■ ASSIGNMENT
When you reach the listing, restate it word for word, leaving nothing out.

■ PROVIDED RECORDS
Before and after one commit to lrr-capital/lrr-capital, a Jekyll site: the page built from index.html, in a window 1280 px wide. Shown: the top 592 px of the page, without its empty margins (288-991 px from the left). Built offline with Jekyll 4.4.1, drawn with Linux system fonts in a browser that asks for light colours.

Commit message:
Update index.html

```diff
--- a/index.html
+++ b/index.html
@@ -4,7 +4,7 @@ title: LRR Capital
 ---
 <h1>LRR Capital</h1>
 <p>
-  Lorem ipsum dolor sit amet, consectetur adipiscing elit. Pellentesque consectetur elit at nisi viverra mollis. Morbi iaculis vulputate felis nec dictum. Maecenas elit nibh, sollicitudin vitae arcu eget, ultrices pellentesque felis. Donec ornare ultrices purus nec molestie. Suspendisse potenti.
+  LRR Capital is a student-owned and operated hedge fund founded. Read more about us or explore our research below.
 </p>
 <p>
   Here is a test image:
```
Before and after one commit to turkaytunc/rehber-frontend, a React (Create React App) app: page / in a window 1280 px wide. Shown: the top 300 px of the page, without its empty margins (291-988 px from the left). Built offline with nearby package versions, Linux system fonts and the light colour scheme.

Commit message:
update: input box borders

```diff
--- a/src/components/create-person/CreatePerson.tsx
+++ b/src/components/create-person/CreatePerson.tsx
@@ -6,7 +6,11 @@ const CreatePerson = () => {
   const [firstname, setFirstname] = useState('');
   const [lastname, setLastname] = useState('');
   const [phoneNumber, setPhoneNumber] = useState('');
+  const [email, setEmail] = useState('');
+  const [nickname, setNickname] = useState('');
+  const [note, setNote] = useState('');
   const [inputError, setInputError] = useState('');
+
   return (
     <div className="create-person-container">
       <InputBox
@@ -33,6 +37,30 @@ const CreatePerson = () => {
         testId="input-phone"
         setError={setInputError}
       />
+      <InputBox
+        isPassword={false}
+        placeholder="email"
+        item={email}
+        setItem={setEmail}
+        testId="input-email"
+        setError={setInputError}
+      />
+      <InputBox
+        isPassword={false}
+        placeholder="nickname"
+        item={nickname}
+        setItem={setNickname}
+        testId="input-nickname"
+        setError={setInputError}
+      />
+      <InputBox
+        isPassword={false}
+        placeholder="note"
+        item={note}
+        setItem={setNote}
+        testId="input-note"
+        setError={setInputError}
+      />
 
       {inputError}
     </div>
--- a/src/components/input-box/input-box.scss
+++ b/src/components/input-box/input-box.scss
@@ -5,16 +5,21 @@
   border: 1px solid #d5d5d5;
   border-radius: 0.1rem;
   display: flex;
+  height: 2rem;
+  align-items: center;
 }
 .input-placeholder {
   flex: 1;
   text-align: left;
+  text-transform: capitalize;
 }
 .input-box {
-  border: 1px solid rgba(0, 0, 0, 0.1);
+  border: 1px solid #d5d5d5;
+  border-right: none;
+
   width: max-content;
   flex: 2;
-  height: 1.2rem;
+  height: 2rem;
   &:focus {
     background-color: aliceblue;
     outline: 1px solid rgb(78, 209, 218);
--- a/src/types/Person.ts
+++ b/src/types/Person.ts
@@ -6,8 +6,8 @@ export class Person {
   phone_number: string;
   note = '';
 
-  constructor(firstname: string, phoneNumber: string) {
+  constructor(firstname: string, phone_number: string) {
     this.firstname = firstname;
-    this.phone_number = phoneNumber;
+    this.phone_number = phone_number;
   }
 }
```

■ FINISHED EXERCISE
Before and after one commit to lrr-capital/lrr-capital, a Jekyll site: the page built from index.html, in a window 1280 px wide. Shown: the top 592 px of the page, without its empty margins (288-991 px from the left). Built offline with Jekyll 4.4.1, drawn with Linux system fonts in a browser that asks for light colours.

Commit message:
Update index.html

```diff
--- a/index.html
+++ b/index.html
@@ -4,7 +4,7 @@ title: LRR Capital
 ---
 <h1>LRR Capital</h1>
 <p>
-  Lorem ipsum dolor sit amet, consectetur adipiscing elit. Pellentesque consectetur elit at nisi viverra mollis. Morbi iaculis vulputate felis nec dictum. Maecenas elit nibh, sollicitudin vitae arcu eget, ultrices pellentesque felis. Donec ornare ultrices purus nec molestie. Suspendisse potenti.
+  LRR Capital is a student-owned and operated hedge fund founded. Read more about us or explore our research below.
 </p>
 <p>
   Here is a test image:
```
Before and after one commit to turkaytunc/rehber-frontend, a React (Create React App) app: page / in a window 1280 px wide. Shown: the top 300 px of the page, without its empty margins (291-988 px from the left). Built offline with nearby package versions, Linux system fonts and the light colour scheme.

Commit message:
update: input box borders

```diff
--- a/src/components/create-person/CreatePerson.tsx
+++ b/src/components/create-person/CreatePerson.tsx
@@ -6,7 +6,11 @@ const CreatePerson = () => {
   const [firstname, setFirstname] = useState('');
   const [lastname, setLastname] = useState('');
   const [phoneNumber, setPhoneNumber] = useState('');
+  const [email, setEmail] = useState('');
+  const [nickname, setNickname] = useState('');
+  const [note, setNote] = useState('');
   const [inputError, setInputError] = useState('');
+
   return (
     <div className="create-person-container">
       <InputBox
@@ -33,6 +37,30 @@ const CreatePerson = () => {
         testId="input-phone"
         setError={setInputError}
       />
+      <InputBox
+        isPassword={false}
+        placeholder="email"
+        item={email}
+        setItem={setEmail}
+        testId="input-email"
+        setError={setInputError}
+      />
+      <InputBox
+        isPassword={false}
+        placeholder="nickname"
+        item={nickname}
+        setItem={setNickname}
+        testId="input-nickname"
+        setError={setInputError}
+      />
+      <InputBox
+        isPassword={false}
+        placeholder="note"
+        item={note}
+        setItem={setNote}
+        testId="input-note"
+        setError={setInputError}
+      />
 
       {inputError}
     </div>
--- a/src/components/input-box/input-box.scss
+++ b/src/components/input-box/input-box.scss
@@ -5,16 +5,21 @@
   border: 1px solid #d5d5d5;
   border-radius: 0.1rem;
   display: flex;
+  height: 2rem;
+  align-items: center;
 }
 .input-placeholder {
   flex: 1;
   text-align: left;
+  text-transform: capitalize;
 }
 .input-box {
-  border: 1px solid rgba(0, 0, 0, 0.1);
+  border: 1px solid #d5d5d5;
+  border-right: none;
+
   width: max-content;
   flex: 2;
-  height: 1.2rem;
+  height: 2rem;
   &:focus {
     background-color: aliceblue;
     outline: 1px solid rgb(78, 209, 218);
--- a/src/types/Person.ts
+++ b/src/types/Person.ts
@@ -6,8 +6,8 @@ export class Person {
   phone_number: string;
   note = '';
 
-  constructor(firstname: string, phoneNumber: string) {
+  constructor(firstname: string, phone_number: string) {
     this.firstname = firstname;
-    this.phone_number = phoneNumber;
+    this.phone_number = phone_number;
   }
 }
```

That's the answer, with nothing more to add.